At Tigertail, I enjoyed a few of the close herons and egrets and then started working my down the beach. It quickly became too wet, so I found a gap in the bushes and then a trail through the vegetation (picking up my only Rambur’s Forktail of the trip on the way). Back on the beach, a few Regal Darners were flying around.
Most of the birds were on the opposite shore, easily scopable but not great for pictures. Plovers were abundant and I quickly had my fill of Wilson’s. Snowy took more effort, but I eventually found two (which were flushed before I could even attempt pictures). At one point, I had almost every Charadrius possible in one pan of the scope. Also lots of dowitchers, Willet, Dunlin, Western Sandpipers, etc.
After Tigertail, I headed back north towards Corkscrew Swamp.

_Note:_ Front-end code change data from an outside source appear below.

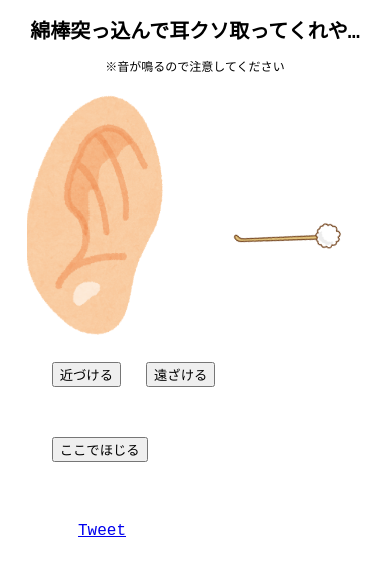
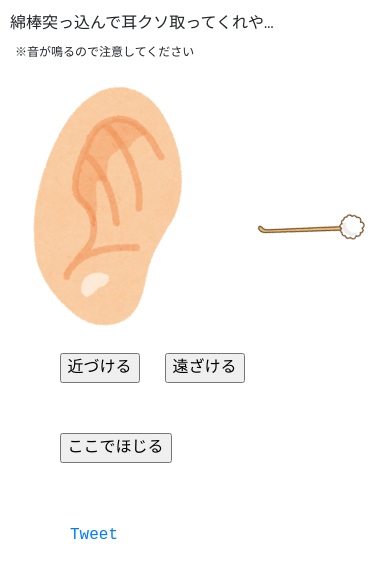
Before and after one commit to yoshiishunichi/mimikaki, a plain HTML site: page index.html in a window 390 px wide. Drawn offline with nearby package versions, Linux system fonts and the light colour scheme.

Commit message:
responsive added

```diff
--- /dev/null
+++ b/css/responsive.css
@@ -0,0 +1,23 @@
+/* モバイル向けレイアウト */
+@media all and (max-width: 820px) {
+    h1{
+    margin-top: 15px;
+    font-size: 16px;
+    text-align: start;
+    margin-left: 10px;
+    white-space: nowrap;
+    }
+    #intension{
+    margin-top: 10px;
+    font-size: 12px;
+    text-align: start;
+    margin-left: 15px;
+    white-space: nowrap;
+    }
+    #mimi2{
+    margin-left: -1px;
+    }
+    #mimi1{
+
+    }
+}
--- a/css/styles.css
+++ b/css/styles.css
@@ -20,12 +20,15 @@ h1{
 }
 #mimi1{
     width: 100px;
+    height: 254.651163px;
     margin-left: -37.38px;
     user-select: none;
     z-index: 3;
 }
 #mimi2{
-    width: 100px;
+    margin-left: 0;
+    width: 116.666667px;
+    height: 254.651163px;
     user-select: none;
     z-index: 1;
 }
--- a/index.html
+++ b/index.html
@@ -2,8 +2,11 @@
 <html lang="ja">
     <head>
         <meta charset="utf-8">
+        <meta name="viewport" content="width=device-width,initial-scale=1">
         <title>耳かき</title>
+        <link rel="stylesheet" href="https://stackpath.bootstrapcdn.com/bootstrap/4.5.0/css/bootstrap.min.css">
         <link rel="stylesheet" href="css/styles.css">
+        <link rel="stylesheet" href="css/responsive.css">
     </head>
     <body>
         <h1>綿棒突っ込んで耳クソ取ってくれや…</h1>
@@ -33,9 +36,6 @@
 
             <script async src="https://platform.twitter.com/widgets.js" charset="utf-8"></script>
         </div>
-        <AUDIO id="music">
-            <SOURCE src="noumiso.m4a" type="audio/mpeg">
-        </AUDIO>
         <script src="js/main.js"></script>
     </body>
 </html>
```
Also changed, not shown: 1 other file.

Not a whole lot on the way (couple interesting hawks where I couldn’t stop, a few Wood Storks just outside the sanctuary entrance). I did a full loop here, which took two hours (in the middle of the day). Overall, I didn’t see a whole lot, Swallow-tailed Kites and Yellow-crowned Night-Herons being the highlights of the birds, Ruddy Daggerwing among the insects.
I found a Burger King for lunch (and got White-winged Dove in the parking lot) before deciding to head to Miami for a recently reported Black-throated Gray Warbler. The ride across Alligator Alley was easy. I made one stop on the way, pulling into one of the rest areas and checking the water (getting Florida Bluet).

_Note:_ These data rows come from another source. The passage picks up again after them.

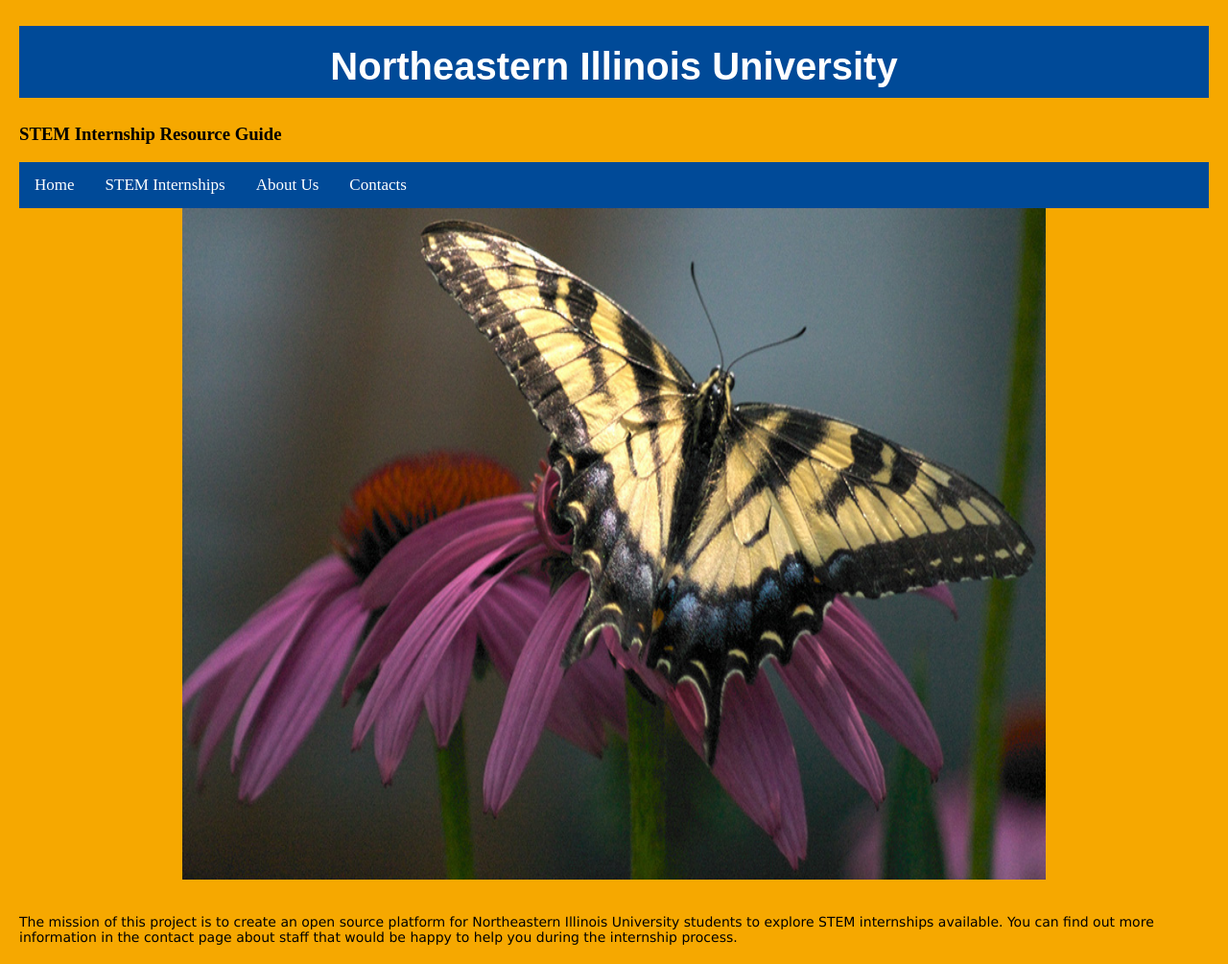
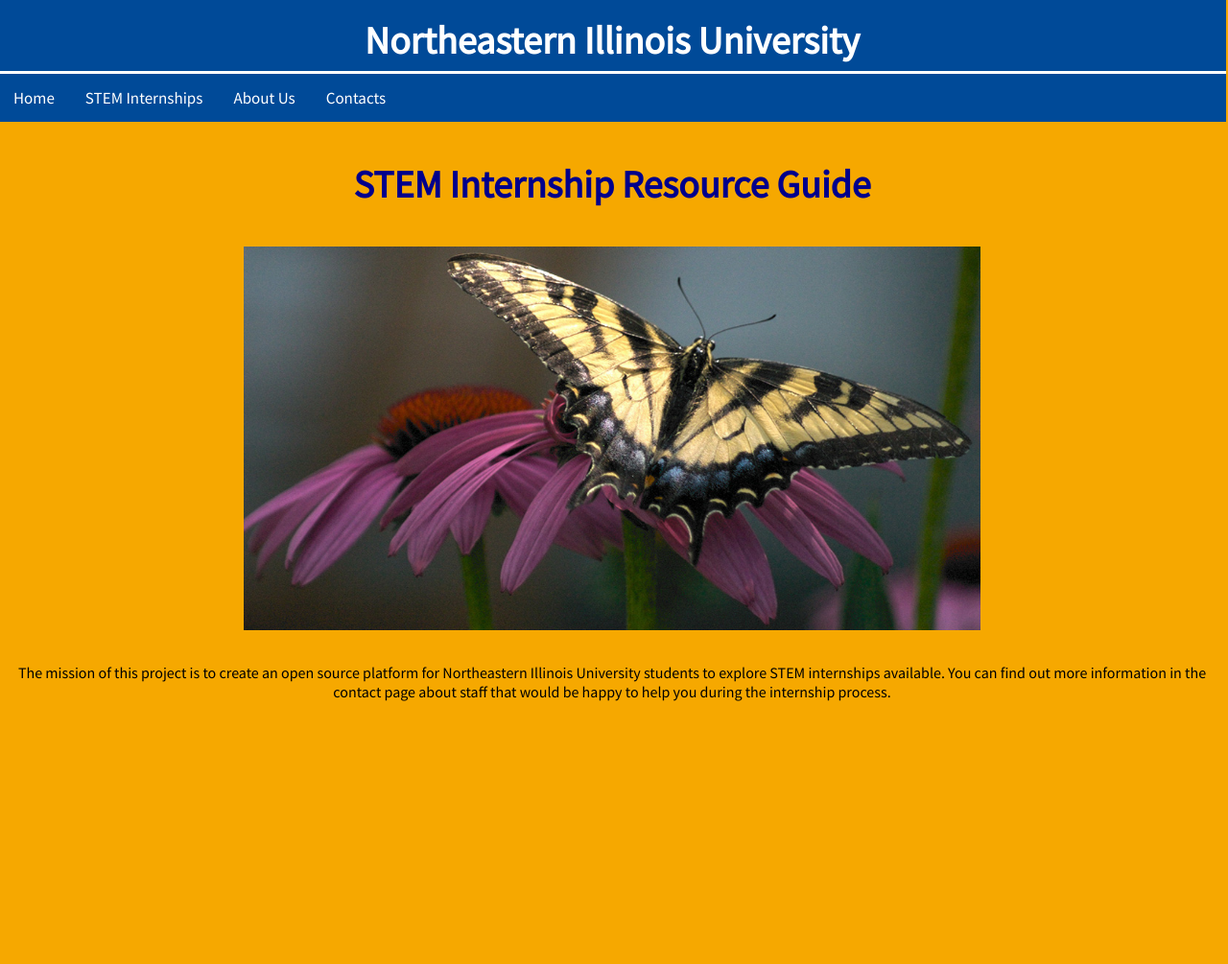
Before and after one commit to sergiolr2201/First-Repo, a Python web app: template Template/FCD_Home.html in a window 1280 px wide. Shown: the whole page at 96% size. After the commit the page ends 731 px from the top, so only its background shows below. Run offline with Jinja, Linux system fonts and the light colour scheme; the template is opened without the code that fills it, so the values that code supplies are empty.

Commit message:
Final FIles for presentation

```diff
--- a/Template/FCD_Contact.html
+++ b/Template/FCD_Contact.html
@@ -19,6 +19,7 @@
 	<div class="contact-section">
     <h2>Contacts</h2>
 	<h3>Northeastern Illinois University staff would love to support you! Please reach out to the following staff who can help you during the internship application process.</h3>
+
 	<div id="rows">
 		<div>
 			<h4>Dr. Maria Luna-Duarte</h4>
@@ -30,7 +31,6 @@
 			<div>
 			<h4>Rebeca Lamadrid-Quevedo</h4>
 			<h4>Email: m-lamadrid-quevedo@neiu.edu</h4>
-			<h4>(773) 442-4095</h4>
 			<h4>Assistant Director of Northeastern Illinois University</h4>
 			</div>
 			<div>
--- a/Template/FCD_Home.html
+++ b/Template/FCD_Home.html
@@ -1,12 +1,12 @@
 <!DOCTYPE html>
 
 <head>
-	<link href="static/FCD_Home.css" rel="stylesheet" type="text/css"/>
+	<link href="/static/FCD_Home.css" rel="stylesheet" type="text/css"/>
+    <link href="https://fonts.googleapis.com/css?family=Source+Sans+Pro&display=swap" rel="stylesheet">
 </head>
 
 <body>
     <h1>Northeastern Illinois University</h1>
-    <h3> STEM Internship Resource Guide</h3>
 
 <div class="topnav">
   <a class="#active" href="/">Home</a>
@@ -14,13 +14,13 @@
   <a href="/aboutpage">About Us</a>
   <a href="/contact">Contacts</a>
 </div>
-
+<h3> STEM Internship Resource Guide</h3>
 	<div class="idk">
     <img src="static/visual-reverse-image-search-v2_intro.jpg"
     alt="Butterfly"
-    style="width:900px;height:700px; style=center">
+    style="width:600px;height:400px; display: block; margin-left: auto; margin-right: auto; width: 60%;">
 	</div>
 
     <br>
-		<p> The mission of this project is to create an open source platform for Northeastern Illinois University students to explore STEM internships available. You can find out more information in the contact page about staff that would be happy to help you during the internship process. </p>
+		<p style="text-align: center;"> The mission of this project is to create an open source platform for Northeastern Illinois University students to explore STEM internships available. You can find out more information in the contact page about staff that would be happy to help you during the internship process. </p>
 </body>
--- a/static/FCD_Home.css
+++ b/static/FCD_Home.css
@@ -1,6 +1,9 @@
 body{
-	margin: 20px;
+    position: relative;
+    top:-60px;
+    left:-10px;
 	background-color: #f6a800;
+    width: 100%;
 }
 
 #content{
@@ -10,6 +13,7 @@ body{
 	padding-left: 3%;
 }
 h2{
+    font-family: "Source Sans Pro", sans-serif;
 	background color: #004a98;
 	text-align: center;
 	background-color: #004a98;
@@ -19,10 +23,12 @@ h2{
 }
 /* Add a black background color to the top navigation */
 .topnav {
+    font-family: "Source Sans Pro", sans-serif;
   background-color: #004a98;
   overflow: auto;
   position: relative;
-	top: 0;
+    border-top: solid white;
+    width: 100%;
 }
 
 /* Style the links inside the navigation bar */
@@ -51,7 +57,8 @@ h2{
 
 p, ul, ol{
 	color: #000000;
-	font: 14px verdana, arial, sans-serif;
+	font: 14px;
+    font-family: "Source Sans Pro", sans-serif;
 }
 
 #side{
@@ -74,14 +81,17 @@ h1{
 	background-color: #004a98;
 	width: 100%;
 	text-align: center;
-    top: -30px;
+    position: relative;
+    bottom: -30px;
     padding-top: 20px;
     padding-bottom: 10px;
 }
 
 h3{
-	color: black;
-	font: 21px, arial, verdana, sans-serif;
+	color: darkblue;
+	font-family: "Source Sans Pro", sans-serif;
+    font-size: 40px;
+    text-align: center;
 	/*text-align: start;*/
 }
 
--- a/static/FCD_Internships.css
+++ b/static/FCD_Internships.css
@@ -156,6 +156,7 @@ button {
 }
 
 h3{
+    color: darkblue;
 	position: relative;
 	top: -40px;
 	text-align: center;
```
Also changed, not shown: static/FCD_About_page.css (+103 -0 lines), static/FCD_Contact.css (+9 -4 lines).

Reaching Greynolds Park, I discovered my GPS directions went to a different entrance from the directions to the bird. I bumbled around a bit and after checking a map, took a guess at the spot. Nothing was immediately obvious, so I wandered a trail through the trees a bit. Returning, I found someone standing around looking like a birder. I quickly asked if I was in the right spot and not only was I, but this was Smith, the finder of the bird. We poked around for a couple minutes and Smith picked the bird up a short distance away. Views were a bit tough as it was way up, but satisfactory, especially after missing the Everglades one.
I then got a short tour of the park, adding Louisiana Waterthrush and Indigo Bunting to the trip list, along with another Yellow-crowned Night-Heron. Conditions were deteriorating, so we both headed out. I got back on the highway and started north, aiming to reach the Jupiter area. Check out Smith’s photos (he has much better ones of the BT Gray back a ways).
Traffic wasn’t great and I eventually pulled off to find food, settling on a Pollo Tropico, which is a fast food chicken and salad chain. Not too bad. Back on the way, I found a La Quinta in Jupiter, which was a bit on the high side but I wasn’t about to start looking around.